Modern Theosophy represented a cultural potlach, reconciling Christianity with the major religions of the East, particularly Hinduism and Buddhism, and in doing so readmitting the relevance of the spiritual and the non-rational to modern life, while claiming a scientific allegiance. On the other hand, theosophy intended as well to form a nucleus of the Universal Brotherhood of Humanity, where in its democratic and universalist nature there would be no distinction of race, creed, gender, caste or color.
Deriving from the Sonneveld House double condition as an iconic case of Dutch Functionalism and as the work of theosophically inspired architects, A Mental Image highlights the conceptual ambiguities that fed the Modern Movement. This ambivalence, which embraces in part belief and in part pragmatism, created a unified, pure, abstract, decontextualized and universal formal language that, not surprisingly, appealed both to esoteric believers and modern advocates.
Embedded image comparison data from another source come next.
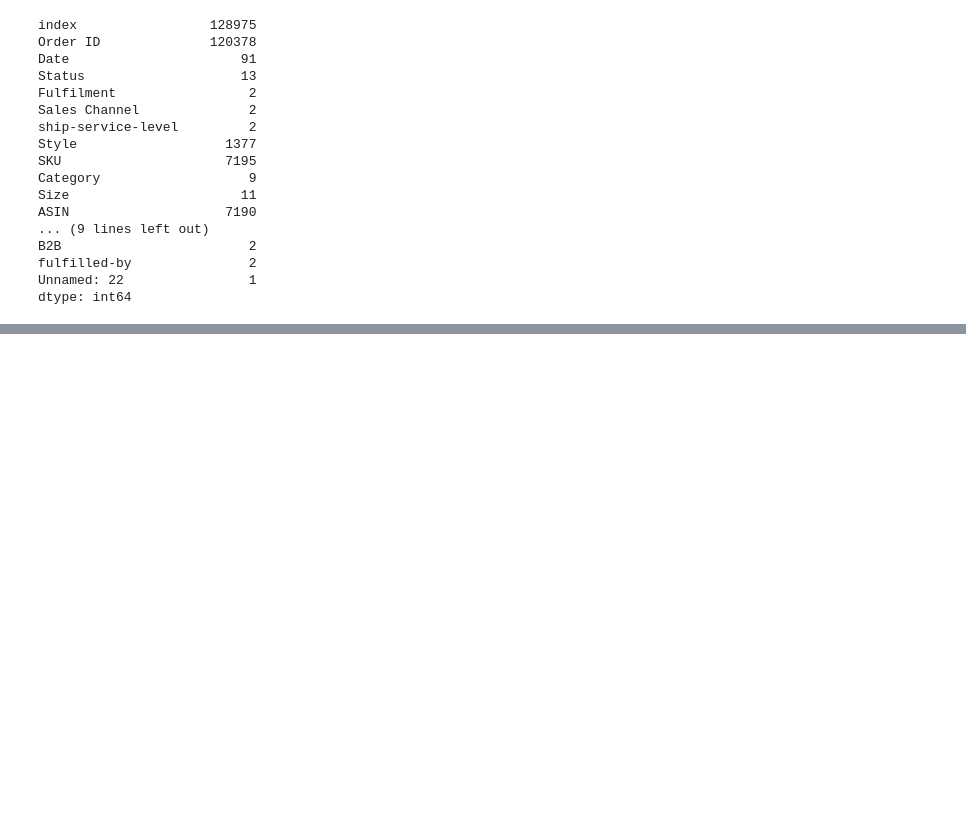
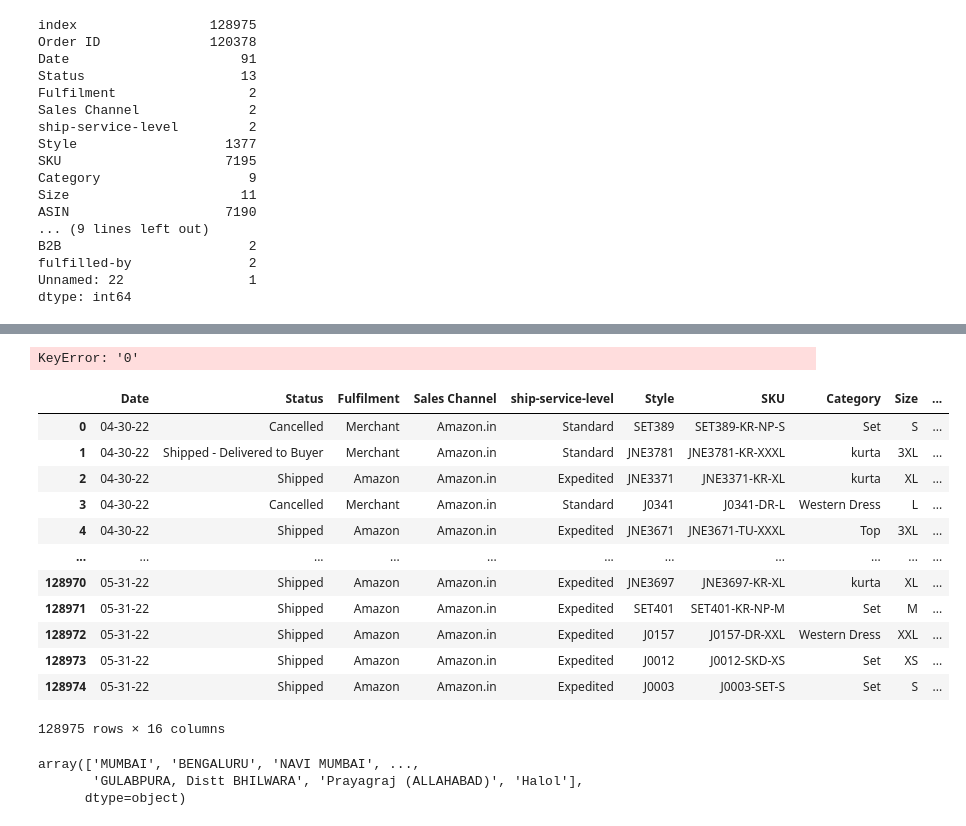
Before and after one commit to Abednego-py/E-commerce-Data-Analysis-Seaborn-, a Jupyter notebook: E-commerce Sales Analysis.ipynb, the cells around one changed output, grey strips where cells are left out. Cells and saved outputs as stored; diff of their text form; code cells hidden in the pictures; blank space fills up the shorter version.

```diff
--- a/E-commerce Sales Analysis.ipynb
+++ b/E-commerce Sales Analysis.ipynb
@@ -167,3 +147,12 @@ dtype: int64
+# %%
+df['fulfilled-by'] = df['fulfilled-by'].fillna('Unknown')
+df['promotion-ids'] = df['promotion-ids'].fillna('Unknown')
+df['Amount'] = df['Amount'].fillna(0)
+df['Courier Status'] = df['Courier Status'].str.replace('Unknown', 'Cancelled')
+df['ship-city'] = df['ship-city'].fillna(method = 'ffill')
+df['ship-country'] = df['ship-country'].fillna(method = 'ffill')
+df['ship-state'] = df['ship-state'].fillna(method = 'ffill')
+df['ship-postal-code'] = df['ship-postal-code'].fillna(method = 'ffill')
 # %%
 df.drop(columns= ['index', 'Order ID', 'Unnamed: 22', 'currency'], inplace=True)
 # %%
@@ -176,0 +229,26 @@ df.drop(columns= ['index', 'Order ID', 'Unnamed: 22', 'currency'], inplace=True)
+# %%
+test_df.sort_values(by = '0')
+# %% [output]
+KeyError: '0'
+# %%
+df.select_dtypes('object')
+# %% [output]
+|  | Date | Status | Fulfilment | Sales Channel | ship-service-level | Style | SKU | Category | Size | ... |
+| 0 | 04-30-22 | Cancelled | Merchant | Amazon.in | Standard | SET389 | SET389-KR-NP-S | Set | S | ... |
+| 1 | 04-30-22 | Shipped - Delivered to Buyer | Merchant | Amazon.in | Standard | JNE3781 | JNE3781-KR-XXXL | kurta | 3XL | ... |
+| 2 | 04-30-22 | Shipped | Amazon | Amazon.in | Expedited | JNE3371 | JNE3371-KR-XL | kurta | XL | ... |
+| 3 | 04-30-22 | Cancelled | Merchant | Amazon.in | Standard | J0341 | J0341-DR-L | Western Dress | L | ... |
+| 4 | 04-30-22 | Shipped | Amazon | Amazon.in | Expedited | JNE3671 | JNE3671-TU-XXXL | Top | 3XL | ... |
+| ... | ... | ... | ... | ... | ... | ... | ... | ... | ... | ... |
+| 128970 | 05-31-22 | Shipped | Amazon | Amazon.in | Expedited | JNE3697 | JNE3697-KR-XL | kurta | XL | ... |
+| 128971 | 05-31-22 | Shipped | Amazon | Amazon.in | Expedited | SET401 | SET401-KR-NP-M | Set | M | ... |
+| 128972 | 05-31-22 | Shipped | Amazon | Amazon.in | Expedited | J0157 | J0157-DR-XXL | Western Dress | XXL | ... |
+| 128973 | 05-31-22 | Shipped | Amazon | Amazon.in | Expedited | J0012 | J0012-SKD-XS | Set | XS | ... |
+| 128974 | 05-31-22 | Shipped | Amazon | Amazon.in | Expedited | J0003 | J0003-SET-S | Set | S | ... |
+128975 rows × 16 columns
+# %%
+df['ship-city'].unique().
+# %% [output]
+array(['MUMBAI', 'BENGALURU', 'NAVI MUMBAI', ...,
+       'GULABPURA, Distt BHILWARA', 'Prayagraj (ALLAHABAD)', 'Halol'],
+      dtype=object)
```
Also changed, not shown: parts of 15 cells of this notebook.
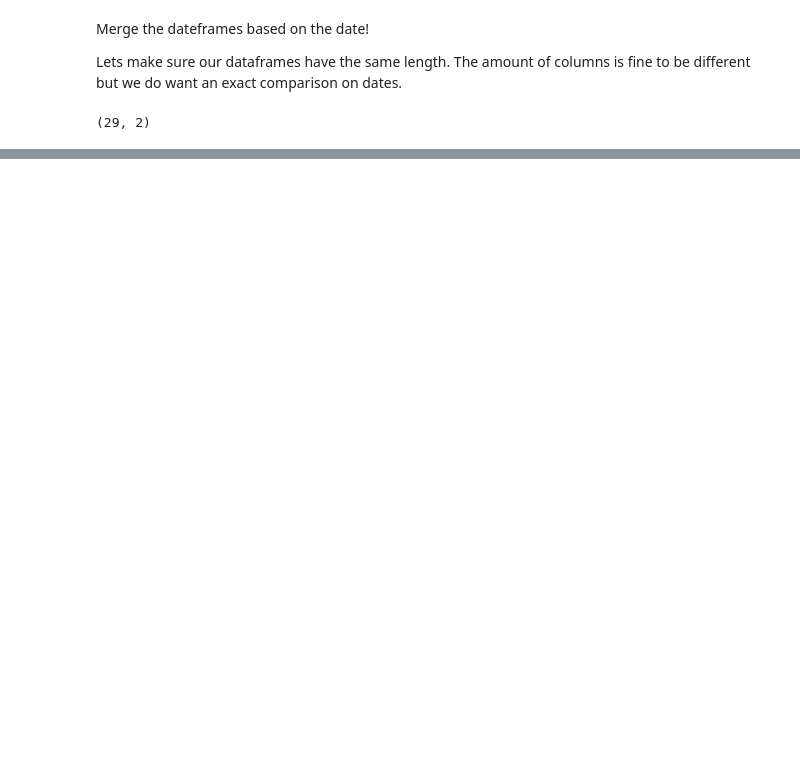
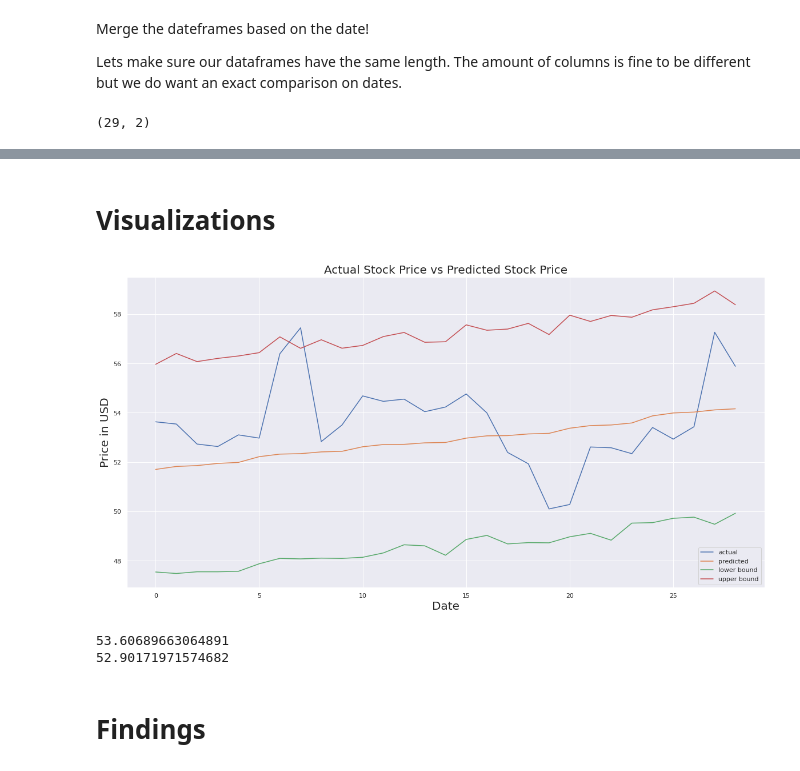
Before and after one commit to ewr2703/Python-and-R-Coding, a Jupyter notebook: Stock Prediction/AMD_Stock_Price_Prediction_FB_Prophet.ipynb, the cells around one changed output, grey strips where cells are left out. Cells and saved outputs as stored; diff of their text form; code cells hidden in the pictures; blank space fills up the shorter version.

```diff
--- a/Stock Prediction/AMD_Stock_Price_Prediction_FB_Prophet.ipynb
+++ b/Stock Prediction/AMD_Stock_Price_Prediction_FB_Prophet.ipynb
@@ -415,0 +427,8 @@ amd_close_filtered_date
+# %%
+# Filter out dates after 5/31 so that we can compare forecast vs actuals
+# Remember we are using the amd_org since that was the cleaned dataframe from above.
+amd_close_filtered_date = amd_org[amd_org["Date"] > "2020-05-31"]
+# We only need the Close column
+amd_close_filtered_date = amd_close_filtered_date[["Date","Close"]]
+
+amd_close_filtered_date
@@ -444,0 +469,10 @@ concatenated
+# %%
+# Merge the dataframes using outer on the Date column.
+# This was the reason we needed to rename the column for the time_period data frame from ds back to Date.
+merged = pd.merge(amd_close_filtered_date, time_period, on='Date', how='outer')
+# Dropout rows with NA. The merge would have geenrated NaN values for the original data set since fbprophet forecasted for weekends.
+merged = merged.dropna()
+# Rename the columns for clarity
+merged = merged.rename(columns={'Close': 'Actual Stock Price',"yhat": "Predicted Stock Price",
+                                "yhat_lower" : "Predicted Lower Bound", "yhat_upper": "Predicted Upper Bound"})
+merged
@@ -444,0 +497,28 @@ concatenated
+# %% [markdown]
+# Visualizations
+# %%
+# Make a new dataframe with just the columns we want to compare
+new_merged = merged[["Date","Actual Stock Price", "Predicted Stock Price"]]
+plt.figure(figsize=(20,10))
+plt.title("Actual Stock Price vs Predicted Stock Price", fontsize = 20)
+plt.plot(merged['Actual Stock Price'])
+plt.plot(merged['Predicted Stock Price'])
+plt.plot(merged['Predicted Lower Bound'])
+plt.plot(merged['Predicted Upper Bound'])
+plt.xlabel('Date', fontsize=20)
+plt.ylabel('Price in USD', fontsize = 20)
+plt.legend(["actual", "predicted", "lower bound", "upper bound"], loc ="lower right")
+plt.show()
+# %% [output]
+[figure, added]
+# %%
+# Lets take a look at the mean prices between actual and predicted
+mean_actual = merged["Actual Stock Price"].mean()
+mean_predicted = merged["Predicted Stock Price"].mean()
+print(mean_actual)
+print(mean_predicted)
+# %% [output]
+53.60689663064891
+52.90171971574682
+# %% [markdown]
+# Findings
```
Also changed, not shown: parts of 25 cells of this notebook.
The Blavatsky Observatory was conceived through the use of esoteric geometry, in particular Paul Schatz’s invertible cube design, and is understood as a meditation space to be activated by the house visitors. The observatory is an abstract space where visitors can detach themselves from the worldly contingencies of the everyday in order to find the “true self” through spiritual and spatial awareness.